that area, we have the shark island that is the biggest island in Mexico is not a populated

island because it's about the ingenious community are the owners, not the government of Mexico.

They're called cities. It's the ancient community and they've been really good protecting that

area and trying to do a good economic system without harming nature. Oh, interesting. Okay. This is,

we'll get the spelling on saddies and maybe it'd be cool to provide a link in the show notes

to something about what is the island called? Shark Island. Shark. Okay. Got it. And Spanish is like

the one on. Okay. Okay. Cool. I'm not sure my spelling is very good in Spanish, so we'll have

to circle back up. Yeah. So hey, I just want to get these stats down. So we were saying we think

there are maybe three million species of fungus worldwide. We've ID 300,000 worldwide and we know

25,000 are in Mexico. Is that right? Okay. That's amazing. Yeah.

And let's talk a little bit about the mushroom festival in Guadalajara that you produce.

What is this? What is it? What does it look like? I want to go, right? It's at the end of the

mushroom season, but it's raining season. Yeah. It's around the end of July or August.

Why Guadalajara? Because Calisco, it has a really rich diversity around mushrooms.

And I have a community where a community was doing this event and both I gets to the event

two years ago and start producing it with them and like giving much more volume,

because now we have a biology that identify each mushroom to everyone that surrounds like.

So the first activity is going to the camp and trying to have the most diversity of mushrooms to

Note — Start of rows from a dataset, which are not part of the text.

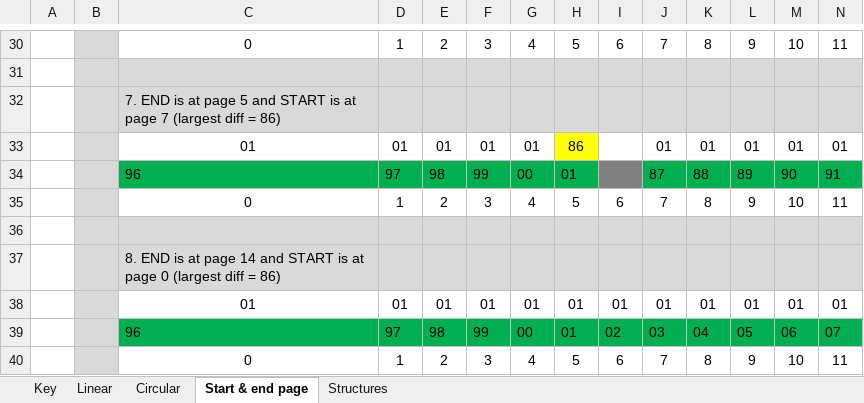
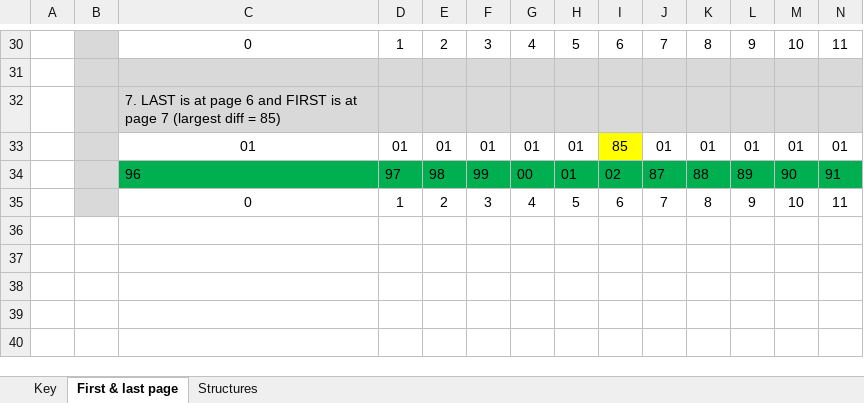
Before and after one commit to piconomix/px-fwlib, an Excel workbook: doc/images/log_fs/log_fs.xlsx, sheet First & last page, drawn as a sheet; only a part is shown, gaps mark what is left out; values as stored, in another font and other column widths than the file's, no borders; rows hold the shown columns only; the diff covers the shown part only; the diff names each change by its address in the sheet, - before the commit and + after, or states it on an @@ line.

```diff
--- a/doc/images/log_fs/log_fs.xlsx (sheet First & last page)
+++ b/doc/images/log_fs/log_fs.xlsx (sheet First & last page)
-sheet tab: Start & end page
+sheet tab: First & last page
-sheet tab: Linear
-sheet tab: Circular
-C32: 7. END is at page 5 and START is at page 7 (largest diff = 86)
+C32: 7. LAST is at page 6 and FIRST is at page 7 (largest diff = 85)
-H33: 86
+H33: 01
-H33 fill: #FFFF00
+H33 fill: none
-I33: (empty)
+I33: 85
-I33 fill: none
+I33 fill: #FFFF00
-I34: (empty)
+I34: 02
-I34 fill: #808080
+I34 fill: #00B050
-row 35:  |  | 0 | 1 | 2 | 3 | 4 | 5 | 6 | 7 | 8 | 9 | 10 | 11
-row 36: (empty)
-row 37:  |  | 8. END is at page 14 and START is at page 0 (largest diff = 86)
-row 38:  |  | 01 | 01 | 01 | 01 | 01 | 01 | 01 | 01 | 01 | 01 | 01 | 01
-row 39:  |  | 96 | 97 | 98 | 99 | 00 | 01 | 02 | 03 | 04 | 05 | 06 | 07
```
Also changed, not shown: 12 edited cells and cell formats elsewhere in this sheet, sheet Key, sheet Structures, 16 other files.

get these mushrooms to the festival where it's like music and a lot of

exhibitors that have some products or products of mushrooms like Gun of Air My Stacks,

like they sell like mushrooms in bags and beers that are with mushrooms and all kind of products

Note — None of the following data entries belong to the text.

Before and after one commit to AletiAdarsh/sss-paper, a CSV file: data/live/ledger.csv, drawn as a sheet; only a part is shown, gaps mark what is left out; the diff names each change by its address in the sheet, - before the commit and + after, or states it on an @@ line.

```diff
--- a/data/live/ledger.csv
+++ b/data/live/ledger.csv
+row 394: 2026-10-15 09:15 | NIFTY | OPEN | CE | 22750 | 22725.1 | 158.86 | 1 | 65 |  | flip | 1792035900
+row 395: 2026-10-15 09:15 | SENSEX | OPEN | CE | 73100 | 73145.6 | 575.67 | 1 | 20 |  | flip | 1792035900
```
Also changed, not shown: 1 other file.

even jokingly. So energetically is a fun festival that try to make people understand that

mushrooms are much than only like the Magica mushroom like we have much culinary diversity of

mushrooms. We also have pharmaceutical and medicinal mushrooms and we have also to understand

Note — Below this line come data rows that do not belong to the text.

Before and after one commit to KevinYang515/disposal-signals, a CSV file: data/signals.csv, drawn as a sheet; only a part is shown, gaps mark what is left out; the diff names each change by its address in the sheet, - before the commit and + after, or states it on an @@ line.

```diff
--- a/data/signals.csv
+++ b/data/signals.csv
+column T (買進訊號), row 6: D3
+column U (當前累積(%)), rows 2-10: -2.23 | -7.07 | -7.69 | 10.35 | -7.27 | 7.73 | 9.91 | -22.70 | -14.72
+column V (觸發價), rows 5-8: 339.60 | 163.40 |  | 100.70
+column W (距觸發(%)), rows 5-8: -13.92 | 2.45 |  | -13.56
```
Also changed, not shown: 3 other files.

what mushroom means in nature because are the ones that are in charge to connect everything.

They say mushrooms are the internet of the world. I love that.

Yeah, and I've heard as we begin to really understand what's going on with the

mycelial mats, the networks in the soil and the complexity of connections among and between

varieties of species, varieties of kingdoms, right? This absolutely dwarfs all of our technology.

And we were talking about this last night. I think it's one of the most important points for us

to understand in these times given what's at stake with the environmental situation, the climate

situation, what's living in the soil is so essential to not only understand but to celebrate,

to protect, to be grateful for and to work with, to help heal a lot of the challenges that we're

facing, right? Yeah. Well, I'm not an expert like in soil but for me like they teach me that

with the most powerful technology and with the most well economic power also, you cannot make

a ecosystem to bring like certain kind of mushrooms because they're complexity. So nature is the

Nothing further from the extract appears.